(Front-end code edit data)
**********
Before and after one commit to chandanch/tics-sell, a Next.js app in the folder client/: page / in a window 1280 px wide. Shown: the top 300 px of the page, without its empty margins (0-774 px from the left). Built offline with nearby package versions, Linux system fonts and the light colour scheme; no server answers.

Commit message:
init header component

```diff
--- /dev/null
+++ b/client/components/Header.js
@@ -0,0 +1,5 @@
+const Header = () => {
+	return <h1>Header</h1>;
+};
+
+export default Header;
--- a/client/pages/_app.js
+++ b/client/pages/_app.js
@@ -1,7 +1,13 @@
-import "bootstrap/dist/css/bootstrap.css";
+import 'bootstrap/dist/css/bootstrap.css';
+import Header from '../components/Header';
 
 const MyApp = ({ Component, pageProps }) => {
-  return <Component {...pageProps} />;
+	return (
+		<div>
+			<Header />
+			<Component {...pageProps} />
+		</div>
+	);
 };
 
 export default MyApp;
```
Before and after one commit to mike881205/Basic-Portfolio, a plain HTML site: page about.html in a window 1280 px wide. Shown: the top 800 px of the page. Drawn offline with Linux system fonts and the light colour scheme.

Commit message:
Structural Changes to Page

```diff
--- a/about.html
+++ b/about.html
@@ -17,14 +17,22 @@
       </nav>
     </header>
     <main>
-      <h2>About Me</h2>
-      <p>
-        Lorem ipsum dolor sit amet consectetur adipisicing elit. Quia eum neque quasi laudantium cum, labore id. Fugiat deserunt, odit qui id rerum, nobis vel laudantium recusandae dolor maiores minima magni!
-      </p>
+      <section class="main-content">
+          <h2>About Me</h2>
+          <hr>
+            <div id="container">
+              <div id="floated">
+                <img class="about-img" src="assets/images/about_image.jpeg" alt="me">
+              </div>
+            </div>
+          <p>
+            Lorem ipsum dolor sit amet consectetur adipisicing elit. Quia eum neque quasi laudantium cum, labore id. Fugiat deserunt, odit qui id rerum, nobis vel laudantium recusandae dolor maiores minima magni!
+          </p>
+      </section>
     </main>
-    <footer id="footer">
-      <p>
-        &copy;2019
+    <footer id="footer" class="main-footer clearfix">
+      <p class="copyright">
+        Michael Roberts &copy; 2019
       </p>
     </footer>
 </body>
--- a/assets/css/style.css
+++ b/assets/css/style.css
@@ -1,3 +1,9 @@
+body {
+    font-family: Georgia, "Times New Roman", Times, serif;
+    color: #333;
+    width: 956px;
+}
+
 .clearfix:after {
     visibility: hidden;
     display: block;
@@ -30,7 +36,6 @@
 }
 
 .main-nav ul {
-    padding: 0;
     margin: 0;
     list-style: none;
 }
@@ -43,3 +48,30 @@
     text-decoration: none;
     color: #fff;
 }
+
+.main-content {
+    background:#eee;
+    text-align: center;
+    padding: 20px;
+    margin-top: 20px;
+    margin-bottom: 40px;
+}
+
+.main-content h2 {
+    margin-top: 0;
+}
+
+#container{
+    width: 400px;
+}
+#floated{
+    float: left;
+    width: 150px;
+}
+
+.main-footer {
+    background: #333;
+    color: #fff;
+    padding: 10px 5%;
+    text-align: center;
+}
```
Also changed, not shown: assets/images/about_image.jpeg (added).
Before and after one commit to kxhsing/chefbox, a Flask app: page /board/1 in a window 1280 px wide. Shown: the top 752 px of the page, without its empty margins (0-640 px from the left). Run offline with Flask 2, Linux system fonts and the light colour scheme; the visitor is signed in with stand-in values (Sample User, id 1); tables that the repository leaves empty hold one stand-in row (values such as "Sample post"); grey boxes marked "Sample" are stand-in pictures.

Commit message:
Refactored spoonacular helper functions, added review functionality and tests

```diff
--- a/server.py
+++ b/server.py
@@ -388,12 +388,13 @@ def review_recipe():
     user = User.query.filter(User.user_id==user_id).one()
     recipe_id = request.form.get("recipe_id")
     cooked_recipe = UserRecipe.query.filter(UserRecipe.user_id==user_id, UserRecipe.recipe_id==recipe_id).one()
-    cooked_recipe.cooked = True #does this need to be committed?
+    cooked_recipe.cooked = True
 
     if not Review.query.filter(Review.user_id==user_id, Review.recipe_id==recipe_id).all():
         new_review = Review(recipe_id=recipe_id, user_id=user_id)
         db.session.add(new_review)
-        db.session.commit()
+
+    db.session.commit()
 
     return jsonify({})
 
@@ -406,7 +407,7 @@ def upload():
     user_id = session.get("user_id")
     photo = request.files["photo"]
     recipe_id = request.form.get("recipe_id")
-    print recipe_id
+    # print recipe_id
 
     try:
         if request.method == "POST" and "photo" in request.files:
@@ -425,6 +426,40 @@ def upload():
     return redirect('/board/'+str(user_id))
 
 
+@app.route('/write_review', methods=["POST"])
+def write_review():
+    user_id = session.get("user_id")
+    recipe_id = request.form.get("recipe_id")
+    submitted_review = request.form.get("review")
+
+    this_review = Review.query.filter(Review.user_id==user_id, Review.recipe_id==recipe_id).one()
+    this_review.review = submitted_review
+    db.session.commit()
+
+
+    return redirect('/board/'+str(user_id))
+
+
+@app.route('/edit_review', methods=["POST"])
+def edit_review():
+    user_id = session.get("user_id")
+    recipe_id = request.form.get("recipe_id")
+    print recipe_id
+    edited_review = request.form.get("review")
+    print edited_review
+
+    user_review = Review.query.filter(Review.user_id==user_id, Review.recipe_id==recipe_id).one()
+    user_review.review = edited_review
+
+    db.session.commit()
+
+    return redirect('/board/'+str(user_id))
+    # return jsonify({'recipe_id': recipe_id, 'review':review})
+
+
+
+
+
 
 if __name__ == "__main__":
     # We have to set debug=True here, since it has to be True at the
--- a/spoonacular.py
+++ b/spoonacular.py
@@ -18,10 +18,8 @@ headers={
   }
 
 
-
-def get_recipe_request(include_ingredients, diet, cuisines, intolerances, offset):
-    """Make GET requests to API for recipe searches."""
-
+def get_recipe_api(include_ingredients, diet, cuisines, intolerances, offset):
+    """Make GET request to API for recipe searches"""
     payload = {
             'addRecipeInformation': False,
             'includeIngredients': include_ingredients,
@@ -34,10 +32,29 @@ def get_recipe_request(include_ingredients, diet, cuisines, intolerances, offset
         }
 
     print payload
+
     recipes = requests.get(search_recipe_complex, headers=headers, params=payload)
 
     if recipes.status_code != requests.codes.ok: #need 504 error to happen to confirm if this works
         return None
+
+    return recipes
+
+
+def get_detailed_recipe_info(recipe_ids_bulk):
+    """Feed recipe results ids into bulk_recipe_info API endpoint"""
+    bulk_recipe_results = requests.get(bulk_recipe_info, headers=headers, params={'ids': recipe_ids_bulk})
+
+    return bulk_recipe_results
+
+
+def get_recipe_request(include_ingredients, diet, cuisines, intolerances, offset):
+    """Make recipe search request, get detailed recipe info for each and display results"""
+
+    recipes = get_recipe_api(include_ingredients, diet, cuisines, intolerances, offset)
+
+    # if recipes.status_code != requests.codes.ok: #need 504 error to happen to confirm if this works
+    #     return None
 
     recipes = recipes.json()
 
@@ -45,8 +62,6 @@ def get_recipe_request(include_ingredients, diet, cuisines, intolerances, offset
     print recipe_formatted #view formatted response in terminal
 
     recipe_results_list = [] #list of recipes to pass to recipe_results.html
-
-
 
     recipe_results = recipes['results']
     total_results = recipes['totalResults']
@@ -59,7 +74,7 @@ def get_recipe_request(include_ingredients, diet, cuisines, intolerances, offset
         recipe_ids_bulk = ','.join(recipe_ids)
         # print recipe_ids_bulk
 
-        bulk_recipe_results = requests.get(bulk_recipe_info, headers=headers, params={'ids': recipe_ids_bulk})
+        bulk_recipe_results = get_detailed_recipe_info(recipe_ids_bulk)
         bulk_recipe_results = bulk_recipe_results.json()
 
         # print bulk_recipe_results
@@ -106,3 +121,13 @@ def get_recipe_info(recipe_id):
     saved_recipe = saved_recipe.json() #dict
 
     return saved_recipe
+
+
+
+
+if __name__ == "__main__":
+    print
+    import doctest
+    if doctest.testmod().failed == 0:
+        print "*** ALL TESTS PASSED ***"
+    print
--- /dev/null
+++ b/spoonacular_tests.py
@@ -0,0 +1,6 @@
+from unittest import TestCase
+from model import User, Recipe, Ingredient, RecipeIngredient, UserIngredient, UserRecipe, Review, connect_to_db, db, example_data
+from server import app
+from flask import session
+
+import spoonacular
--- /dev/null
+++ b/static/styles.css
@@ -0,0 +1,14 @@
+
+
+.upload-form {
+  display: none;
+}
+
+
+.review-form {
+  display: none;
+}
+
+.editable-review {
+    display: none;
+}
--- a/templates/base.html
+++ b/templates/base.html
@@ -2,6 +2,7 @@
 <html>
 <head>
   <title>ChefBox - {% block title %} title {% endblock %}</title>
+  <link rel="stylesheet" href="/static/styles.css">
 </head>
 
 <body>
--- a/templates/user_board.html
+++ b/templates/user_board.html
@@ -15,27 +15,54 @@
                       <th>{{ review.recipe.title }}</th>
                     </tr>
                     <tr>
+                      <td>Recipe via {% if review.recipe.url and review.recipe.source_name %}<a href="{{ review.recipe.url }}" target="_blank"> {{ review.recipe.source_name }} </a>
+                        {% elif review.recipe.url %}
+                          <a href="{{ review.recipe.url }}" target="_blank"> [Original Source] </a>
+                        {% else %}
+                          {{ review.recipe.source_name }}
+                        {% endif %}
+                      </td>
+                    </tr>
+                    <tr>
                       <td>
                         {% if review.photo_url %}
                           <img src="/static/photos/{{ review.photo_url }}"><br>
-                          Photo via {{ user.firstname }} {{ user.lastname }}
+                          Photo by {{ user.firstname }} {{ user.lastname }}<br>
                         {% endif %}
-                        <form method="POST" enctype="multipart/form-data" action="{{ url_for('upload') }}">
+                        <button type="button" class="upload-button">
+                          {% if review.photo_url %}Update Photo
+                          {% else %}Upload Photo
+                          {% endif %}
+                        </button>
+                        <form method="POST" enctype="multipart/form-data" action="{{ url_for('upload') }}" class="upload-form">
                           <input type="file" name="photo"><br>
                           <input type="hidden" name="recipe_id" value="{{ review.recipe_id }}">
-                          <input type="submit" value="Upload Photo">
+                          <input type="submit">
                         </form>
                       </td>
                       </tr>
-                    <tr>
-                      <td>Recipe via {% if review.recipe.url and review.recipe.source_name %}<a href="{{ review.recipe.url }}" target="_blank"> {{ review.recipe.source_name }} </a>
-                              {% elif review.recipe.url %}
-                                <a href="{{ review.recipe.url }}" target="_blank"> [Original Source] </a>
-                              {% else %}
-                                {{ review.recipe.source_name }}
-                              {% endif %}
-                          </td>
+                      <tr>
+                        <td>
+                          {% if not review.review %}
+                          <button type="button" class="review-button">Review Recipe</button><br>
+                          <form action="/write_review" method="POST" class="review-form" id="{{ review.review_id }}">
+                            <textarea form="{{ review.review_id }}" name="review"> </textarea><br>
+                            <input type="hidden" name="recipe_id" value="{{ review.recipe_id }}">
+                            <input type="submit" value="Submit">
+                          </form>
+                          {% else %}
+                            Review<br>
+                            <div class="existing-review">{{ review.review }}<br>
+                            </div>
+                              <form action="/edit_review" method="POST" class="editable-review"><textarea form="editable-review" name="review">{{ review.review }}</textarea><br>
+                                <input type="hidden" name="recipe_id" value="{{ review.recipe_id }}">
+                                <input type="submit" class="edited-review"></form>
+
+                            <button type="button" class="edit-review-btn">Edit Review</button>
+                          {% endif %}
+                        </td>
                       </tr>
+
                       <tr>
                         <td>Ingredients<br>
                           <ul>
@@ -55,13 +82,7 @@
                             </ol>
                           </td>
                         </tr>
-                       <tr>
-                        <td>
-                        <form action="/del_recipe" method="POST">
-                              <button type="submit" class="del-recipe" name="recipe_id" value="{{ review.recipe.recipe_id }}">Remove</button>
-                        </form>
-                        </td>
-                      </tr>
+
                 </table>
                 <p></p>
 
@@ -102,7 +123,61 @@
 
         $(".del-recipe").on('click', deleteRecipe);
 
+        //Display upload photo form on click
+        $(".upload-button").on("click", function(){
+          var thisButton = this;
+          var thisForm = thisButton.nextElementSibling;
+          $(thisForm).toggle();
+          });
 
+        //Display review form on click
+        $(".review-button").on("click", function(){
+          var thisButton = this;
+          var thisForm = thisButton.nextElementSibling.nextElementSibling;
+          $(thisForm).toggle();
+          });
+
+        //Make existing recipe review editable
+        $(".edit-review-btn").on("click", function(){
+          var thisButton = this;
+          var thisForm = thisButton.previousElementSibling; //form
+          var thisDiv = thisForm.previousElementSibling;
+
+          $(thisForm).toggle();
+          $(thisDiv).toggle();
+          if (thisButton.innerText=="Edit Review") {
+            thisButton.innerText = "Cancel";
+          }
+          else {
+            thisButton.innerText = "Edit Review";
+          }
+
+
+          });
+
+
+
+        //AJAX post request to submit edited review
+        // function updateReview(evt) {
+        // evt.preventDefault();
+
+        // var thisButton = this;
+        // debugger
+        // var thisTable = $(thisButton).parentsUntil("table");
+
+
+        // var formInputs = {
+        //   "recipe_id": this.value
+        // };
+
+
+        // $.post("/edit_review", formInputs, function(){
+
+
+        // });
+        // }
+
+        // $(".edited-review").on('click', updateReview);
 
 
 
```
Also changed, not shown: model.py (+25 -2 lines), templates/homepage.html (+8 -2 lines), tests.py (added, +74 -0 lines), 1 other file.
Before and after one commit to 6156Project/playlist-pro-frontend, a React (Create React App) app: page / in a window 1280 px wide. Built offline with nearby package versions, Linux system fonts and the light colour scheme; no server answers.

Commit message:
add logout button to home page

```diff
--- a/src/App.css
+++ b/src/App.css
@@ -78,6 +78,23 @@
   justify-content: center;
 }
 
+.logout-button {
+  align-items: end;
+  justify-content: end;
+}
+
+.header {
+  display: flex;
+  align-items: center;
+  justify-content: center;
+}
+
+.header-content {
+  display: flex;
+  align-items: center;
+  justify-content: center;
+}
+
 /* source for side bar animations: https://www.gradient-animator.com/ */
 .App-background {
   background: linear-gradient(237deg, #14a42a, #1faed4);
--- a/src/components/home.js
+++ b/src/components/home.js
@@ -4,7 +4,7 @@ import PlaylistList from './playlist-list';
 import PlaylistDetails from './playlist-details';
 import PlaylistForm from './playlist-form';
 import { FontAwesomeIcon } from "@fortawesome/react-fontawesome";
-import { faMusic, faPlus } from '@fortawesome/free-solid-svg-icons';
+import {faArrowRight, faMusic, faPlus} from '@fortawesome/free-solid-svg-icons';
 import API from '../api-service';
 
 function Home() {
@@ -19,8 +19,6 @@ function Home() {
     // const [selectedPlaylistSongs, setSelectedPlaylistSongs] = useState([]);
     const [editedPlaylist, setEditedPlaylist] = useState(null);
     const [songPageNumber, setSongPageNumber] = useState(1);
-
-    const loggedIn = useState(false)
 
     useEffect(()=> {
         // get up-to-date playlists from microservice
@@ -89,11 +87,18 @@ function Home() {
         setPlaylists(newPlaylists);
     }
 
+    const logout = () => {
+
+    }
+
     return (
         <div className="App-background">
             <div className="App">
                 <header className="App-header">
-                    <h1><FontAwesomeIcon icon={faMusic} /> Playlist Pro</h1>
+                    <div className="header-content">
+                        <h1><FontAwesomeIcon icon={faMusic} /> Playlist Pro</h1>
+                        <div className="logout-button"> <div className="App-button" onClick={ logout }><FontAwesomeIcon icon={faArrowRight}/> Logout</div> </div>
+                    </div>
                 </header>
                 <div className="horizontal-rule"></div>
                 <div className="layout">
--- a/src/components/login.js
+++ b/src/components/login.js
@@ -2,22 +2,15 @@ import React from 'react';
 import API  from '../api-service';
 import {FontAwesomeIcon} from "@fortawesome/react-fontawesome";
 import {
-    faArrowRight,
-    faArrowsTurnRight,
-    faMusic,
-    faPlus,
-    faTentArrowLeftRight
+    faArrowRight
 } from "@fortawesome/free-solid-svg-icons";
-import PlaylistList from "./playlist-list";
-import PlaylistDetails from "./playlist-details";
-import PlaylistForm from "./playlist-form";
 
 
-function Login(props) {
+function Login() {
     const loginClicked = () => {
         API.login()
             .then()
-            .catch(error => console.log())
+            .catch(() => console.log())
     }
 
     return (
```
**********
◆ DIRECTIONS FOR THIS TASK
Filter the data down to the lines that contain the string "thisForm", and copy them.

◆ FINISHED EXERCISE
+          var thisForm = thisButton.nextElementSibling;
+          $(thisForm).toggle();
+          var thisForm = thisButton.nextElementSibling.nextElementSibling;
+          $(thisForm).toggle();
+          var thisForm = thisButton.previousElementSibling; //form
+          var thisDiv = thisForm.previousElementSibling;
+          $(thisForm).toggle();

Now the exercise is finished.